=== MATERIAL TO PROCESS ===

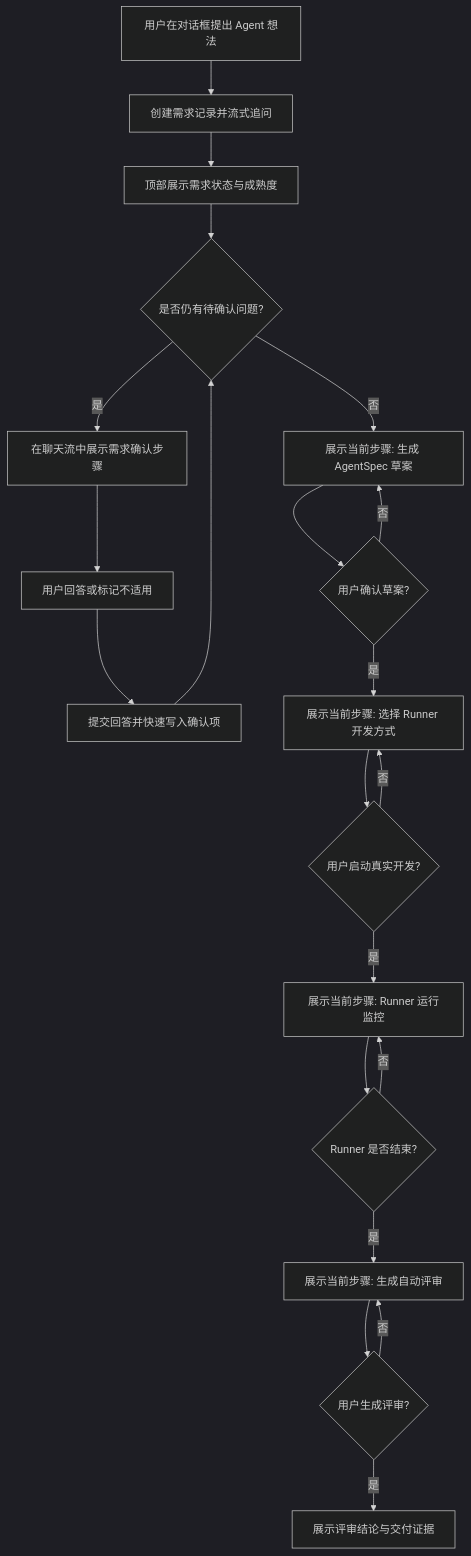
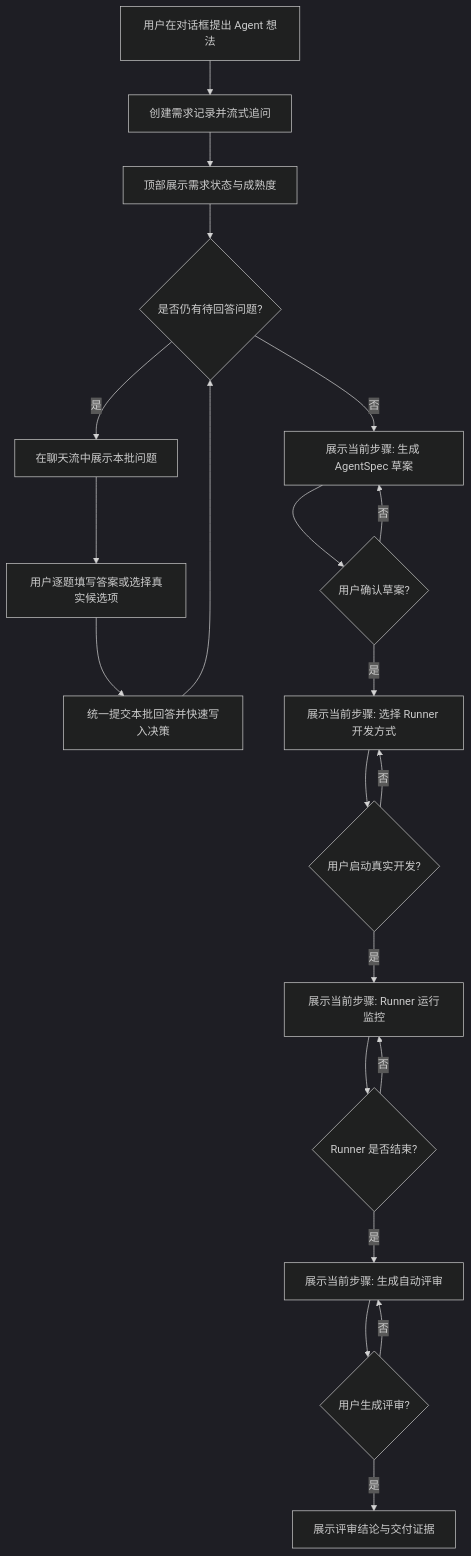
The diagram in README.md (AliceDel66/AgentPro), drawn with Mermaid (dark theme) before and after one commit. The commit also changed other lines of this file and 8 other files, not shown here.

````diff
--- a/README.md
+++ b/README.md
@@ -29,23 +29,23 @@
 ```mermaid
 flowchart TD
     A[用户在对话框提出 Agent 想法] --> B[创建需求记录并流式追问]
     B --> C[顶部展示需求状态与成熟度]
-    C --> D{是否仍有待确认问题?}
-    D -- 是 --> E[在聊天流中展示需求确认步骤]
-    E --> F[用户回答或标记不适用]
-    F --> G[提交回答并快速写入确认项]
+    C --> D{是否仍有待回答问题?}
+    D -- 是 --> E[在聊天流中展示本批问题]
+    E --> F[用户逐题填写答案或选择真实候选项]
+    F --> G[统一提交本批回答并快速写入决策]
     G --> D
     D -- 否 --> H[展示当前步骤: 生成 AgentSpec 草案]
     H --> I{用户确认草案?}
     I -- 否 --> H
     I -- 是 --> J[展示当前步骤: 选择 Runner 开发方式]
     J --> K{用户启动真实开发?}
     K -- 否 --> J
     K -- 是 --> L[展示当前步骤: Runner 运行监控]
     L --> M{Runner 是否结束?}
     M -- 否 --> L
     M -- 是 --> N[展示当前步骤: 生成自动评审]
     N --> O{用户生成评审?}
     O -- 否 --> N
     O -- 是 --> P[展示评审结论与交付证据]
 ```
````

===

### WHAT TO PRODUCE
Your copy should match the data exactly, apart from the images, which are dropped.

### ANSWER SPACE
The diagram in README.md (AliceDel66/AgentPro), drawn with Mermaid (dark theme) before and after one commit. The commit also changed other lines of this file and 8 other files, not shown here.

````diff
--- a/README.md
+++ b/README.md
@@ -29,23 +29,23 @@
 ```mermaid
 flowchart TD
     A[用户在对话框提出 Agent 想法] --> B[创建需求记录并流式追问]
     B --> C[顶部展示需求状态与成熟度]
-    C --> D{是否仍有待确认问题?}
-    D -- 是 --> E[在聊天流中展示需求确认步骤]
-    E --> F[用户回答或标记不适用]
-    F --> G[提交回答并快速写入确认项]
+    C --> D{是否仍有待回答问题?}
+    D -- 是 --> E[在聊天流中展示本批问题]
+    E --> F[用户逐题填写答案或选择真实候选项]
+    F --> G[统一提交本批回答并快速写入决策]
     G --> D
     D -- 否 --> H[展示当前步骤: 生成 AgentSpec 草案]
     H --> I{用户确认草案?}
     I -- 否 --> H
     I -- 是 --> J[展示当前步骤: 选择 Runner 开发方式]
     J --> K{用户启动真实开发?}
     K -- 否 --> J
     K -- 是 --> L[展示当前步骤: Runner 运行监控]
     L --> M{Runner 是否结束?}
     M -- 否 --> L
     M -- 是 --> N[展示当前步骤: 生成自动评审]
     N --> O{用户生成评审?}
     O -- 否 --> N
     O -- 是 --> P[展示评审结论与交付证据]
 ```
````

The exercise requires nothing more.